# Dataset items
____

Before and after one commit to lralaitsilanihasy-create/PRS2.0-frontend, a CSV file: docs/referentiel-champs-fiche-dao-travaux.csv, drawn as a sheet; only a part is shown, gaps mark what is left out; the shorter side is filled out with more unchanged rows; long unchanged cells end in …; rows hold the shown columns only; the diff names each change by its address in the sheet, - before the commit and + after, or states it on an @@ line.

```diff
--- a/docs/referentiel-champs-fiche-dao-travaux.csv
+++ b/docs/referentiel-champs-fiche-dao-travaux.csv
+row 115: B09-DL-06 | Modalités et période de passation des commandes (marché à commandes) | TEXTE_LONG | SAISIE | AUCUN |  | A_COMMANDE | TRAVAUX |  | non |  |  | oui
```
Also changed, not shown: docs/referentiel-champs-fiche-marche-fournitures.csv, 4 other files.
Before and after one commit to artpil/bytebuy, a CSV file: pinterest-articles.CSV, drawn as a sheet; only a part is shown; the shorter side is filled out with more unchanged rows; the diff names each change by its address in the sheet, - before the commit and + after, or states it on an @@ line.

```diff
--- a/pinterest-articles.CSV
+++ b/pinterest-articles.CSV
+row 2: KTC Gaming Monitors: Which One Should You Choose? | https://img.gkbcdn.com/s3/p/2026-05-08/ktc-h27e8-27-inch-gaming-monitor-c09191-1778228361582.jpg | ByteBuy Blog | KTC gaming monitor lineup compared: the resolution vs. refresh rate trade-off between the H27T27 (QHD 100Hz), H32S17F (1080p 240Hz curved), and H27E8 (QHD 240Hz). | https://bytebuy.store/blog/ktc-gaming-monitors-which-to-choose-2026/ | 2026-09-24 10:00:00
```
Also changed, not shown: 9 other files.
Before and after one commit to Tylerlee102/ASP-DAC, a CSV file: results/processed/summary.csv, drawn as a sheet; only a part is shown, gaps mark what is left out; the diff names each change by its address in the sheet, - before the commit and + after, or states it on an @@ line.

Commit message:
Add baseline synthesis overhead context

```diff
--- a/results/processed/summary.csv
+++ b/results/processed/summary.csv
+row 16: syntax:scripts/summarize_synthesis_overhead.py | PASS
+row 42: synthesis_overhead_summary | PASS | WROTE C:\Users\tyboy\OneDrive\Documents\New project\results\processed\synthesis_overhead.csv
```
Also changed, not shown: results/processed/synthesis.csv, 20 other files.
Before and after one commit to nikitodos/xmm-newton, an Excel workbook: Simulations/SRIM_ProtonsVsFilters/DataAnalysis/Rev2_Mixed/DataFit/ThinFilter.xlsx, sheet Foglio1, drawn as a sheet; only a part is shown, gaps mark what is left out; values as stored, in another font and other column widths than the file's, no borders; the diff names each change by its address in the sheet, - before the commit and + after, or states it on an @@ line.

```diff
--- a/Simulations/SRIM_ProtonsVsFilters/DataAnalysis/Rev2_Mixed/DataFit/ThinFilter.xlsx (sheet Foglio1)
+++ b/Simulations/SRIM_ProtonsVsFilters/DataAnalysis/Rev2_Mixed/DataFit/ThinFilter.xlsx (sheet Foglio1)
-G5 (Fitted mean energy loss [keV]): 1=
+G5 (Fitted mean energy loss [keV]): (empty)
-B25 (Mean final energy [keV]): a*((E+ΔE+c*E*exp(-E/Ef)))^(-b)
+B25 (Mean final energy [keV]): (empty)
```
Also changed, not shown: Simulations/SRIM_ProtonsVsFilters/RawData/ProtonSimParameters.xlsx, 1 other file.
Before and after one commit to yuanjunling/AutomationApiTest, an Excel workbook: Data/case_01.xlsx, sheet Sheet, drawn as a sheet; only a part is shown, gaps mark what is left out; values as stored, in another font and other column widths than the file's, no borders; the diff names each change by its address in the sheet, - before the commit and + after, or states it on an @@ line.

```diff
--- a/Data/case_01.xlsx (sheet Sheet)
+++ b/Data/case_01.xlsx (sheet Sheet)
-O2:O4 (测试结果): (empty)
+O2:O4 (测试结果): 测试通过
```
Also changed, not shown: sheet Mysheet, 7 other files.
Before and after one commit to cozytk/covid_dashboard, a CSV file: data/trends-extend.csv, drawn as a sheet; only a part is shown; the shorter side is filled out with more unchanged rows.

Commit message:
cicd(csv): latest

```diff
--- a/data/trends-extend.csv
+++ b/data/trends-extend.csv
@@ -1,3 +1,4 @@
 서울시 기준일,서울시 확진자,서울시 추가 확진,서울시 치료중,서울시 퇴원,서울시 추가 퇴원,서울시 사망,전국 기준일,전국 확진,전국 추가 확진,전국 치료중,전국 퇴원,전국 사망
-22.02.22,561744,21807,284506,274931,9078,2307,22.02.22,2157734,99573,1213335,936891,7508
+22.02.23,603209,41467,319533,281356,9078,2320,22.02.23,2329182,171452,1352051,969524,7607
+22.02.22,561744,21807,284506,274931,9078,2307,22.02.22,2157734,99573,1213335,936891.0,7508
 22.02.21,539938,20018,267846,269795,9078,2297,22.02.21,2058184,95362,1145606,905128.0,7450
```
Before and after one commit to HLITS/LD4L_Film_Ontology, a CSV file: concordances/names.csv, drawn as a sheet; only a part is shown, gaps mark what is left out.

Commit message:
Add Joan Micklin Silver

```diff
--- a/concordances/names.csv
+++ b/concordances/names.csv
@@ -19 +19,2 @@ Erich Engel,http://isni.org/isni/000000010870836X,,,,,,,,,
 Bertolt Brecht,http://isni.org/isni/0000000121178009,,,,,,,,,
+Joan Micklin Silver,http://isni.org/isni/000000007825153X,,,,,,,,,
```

____

# Task objective
Output all the lines above. Keep each one exact.

# Solution
Before and after one commit to lralaitsilanihasy-create/PRS2.0-frontend, a CSV file: docs/referentiel-champs-fiche-dao-travaux.csv, drawn as a sheet; only a part is shown, gaps mark what is left out; the shorter side is filled out with more unchanged rows; long unchanged cells end in …; rows hold the shown columns only; the diff names each change by its address in the sheet, - before the commit and + after, or states it on an @@ line.

```diff
--- a/docs/referentiel-champs-fiche-dao-travaux.csv
+++ b/docs/referentiel-champs-fiche-dao-travaux.csv
+row 115: B09-DL-06 | Modalités et période de passation des commandes (marché à commandes) | TEXTE_LONG | SAISIE | AUCUN |  | A_COMMANDE | TRAVAUX |  | non |  |  | oui
```
Also changed, not shown: docs/referentiel-champs-fiche-marche-fournitures.csv, 4 other files.
Before and after one commit to artpil/bytebuy, a CSV file: pinterest-articles.CSV, drawn as a sheet; only a part is shown; the shorter side is filled out with more unchanged rows; the diff names each change by its address in the sheet, - before the commit and + after, or states it on an @@ line.

```diff
--- a/pinterest-articles.CSV
+++ b/pinterest-articles.CSV
+row 2: KTC Gaming Monitors: Which One Should You Choose? | https://img.gkbcdn.com/s3/p/2026-05-08/ktc-h27e8-27-inch-gaming-monitor-c09191-1778228361582.jpg | ByteBuy Blog | KTC gaming monitor lineup compared: the resolution vs. refresh rate trade-off between the H27T27 (QHD 100Hz), H32S17F (1080p 240Hz curved), and H27E8 (QHD 240Hz). | https://bytebuy.store/blog/ktc-gaming-monitors-which-to-choose-2026/ | 2026-09-24 10:00:00
```
Also changed, not shown: 9 other files.
Before and after one commit to Tylerlee102/ASP-DAC, a CSV file: results/processed/summary.csv, drawn as a sheet; only a part is shown, gaps mark what is left out; the diff names each change by its address in the sheet, - before the commit and + after, or states it on an @@ line.

Commit message:
Add baseline synthesis overhead context

```diff
--- a/results/processed/summary.csv
+++ b/results/processed/summary.csv
+row 16: syntax:scripts/summarize_synthesis_overhead.py | PASS
+row 42: synthesis_overhead_summary | PASS | WROTE C:\Users\tyboy\OneDrive\Documents\New project\results\processed\synthesis_overhead.csv
```
Also changed, not shown: results/processed/synthesis.csv, 20 other files.
Before and after one commit to nikitodos/xmm-newton, an Excel workbook: Simulations/SRIM_ProtonsVsFilters/DataAnalysis/Rev2_Mixed/DataFit/ThinFilter.xlsx, sheet Foglio1, drawn as a sheet; only a part is shown, gaps mark what is left out; values as stored, in another font and other column widths than the file's, no borders; the diff names each change by its address in the sheet, - before the commit and + after, or states it on an @@ line.

```diff
--- a/Simulations/SRIM_ProtonsVsFilters/DataAnalysis/Rev2_Mixed/DataFit/ThinFilter.xlsx (sheet Foglio1)
+++ b/Simulations/SRIM_ProtonsVsFilters/DataAnalysis/Rev2_Mixed/DataFit/ThinFilter.xlsx (sheet Foglio1)
-G5 (Fitted mean energy loss [keV]): 1=
+G5 (Fitted mean energy loss [keV]): (empty)
-B25 (Mean final energy [keV]): a*((E+ΔE+c*E*exp(-E/Ef)))^(-b)
+B25 (Mean final energy [keV]): (empty)
```
Also changed, not shown: Simulations/SRIM_ProtonsVsFilters/RawData/ProtonSimParameters.xlsx, 1 other file.
Before and after one commit to yuanjunling/AutomationApiTest, an Excel workbook: Data/case_01.xlsx, sheet Sheet, drawn as a sheet; only a part is shown, gaps mark what is left out; values as stored, in another font and other column widths than the file's, no borders; the diff names each change by its address in the sheet, - before the commit and + after, or states it on an @@ line.

```diff
--- a/Data/case_01.xlsx (sheet Sheet)
+++ b/Data/case_01.xlsx (sheet Sheet)
-O2:O4 (测试结果): (empty)
+O2:O4 (测试结果): 测试通过
```
Also changed, not shown: sheet Mysheet, 7 other files.
Before and after one commit to cozytk/covid_dashboard, a CSV file: data/trends-extend.csv, drawn as a sheet; only a part is shown; the shorter side is filled out with more unchanged rows.

Commit message:
cicd(csv): latest

```diff
--- a/data/trends-extend.csv
+++ b/data/trends-extend.csv
@@ -1,3 +1,4 @@
 서울시 기준일,서울시 확진자,서울시 추가 확진,서울시 치료중,서울시 퇴원,서울시 추가 퇴원,서울시 사망,전국 기준일,전국 확진,전국 추가 확진,전국 치료중,전국 퇴원,전국 사망
-22.02.22,561744,21807,284506,274931,9078,2307,22.02.22,2157734,99573,1213335,936891,7508
+22.02.23,603209,41467,319533,281356,9078,2320,22.02.23,2329182,171452,1352051,969524,7607
+22.02.22,561744,21807,284506,274931,9078,2307,22.02.22,2157734,99573,1213335,936891.0,7508
 22.02.21,539938,20018,267846,269795,9078,2297,22.02.21,2058184,95362,1145606,905128.0,7450
```
Before and after one commit to HLITS/LD4L_Film_Ontology, a CSV file: concordances/names.csv, drawn as a sheet; only a part is shown, gaps mark what is left out.

Commit message:
Add Joan Micklin Silver

```diff
--- a/concordances/names.csv
+++ b/concordances/names.csv
@@ -19 +19,2 @@ Erich Engel,http://isni.org/isni/000000010870836X,,,,,,,,,
 Bertolt Brecht,http://isni.org/isni/0000000121178009,,,,,,,,,
+Joan Micklin Silver,http://isni.org/isni/000000007825153X,,,,,,,,,
```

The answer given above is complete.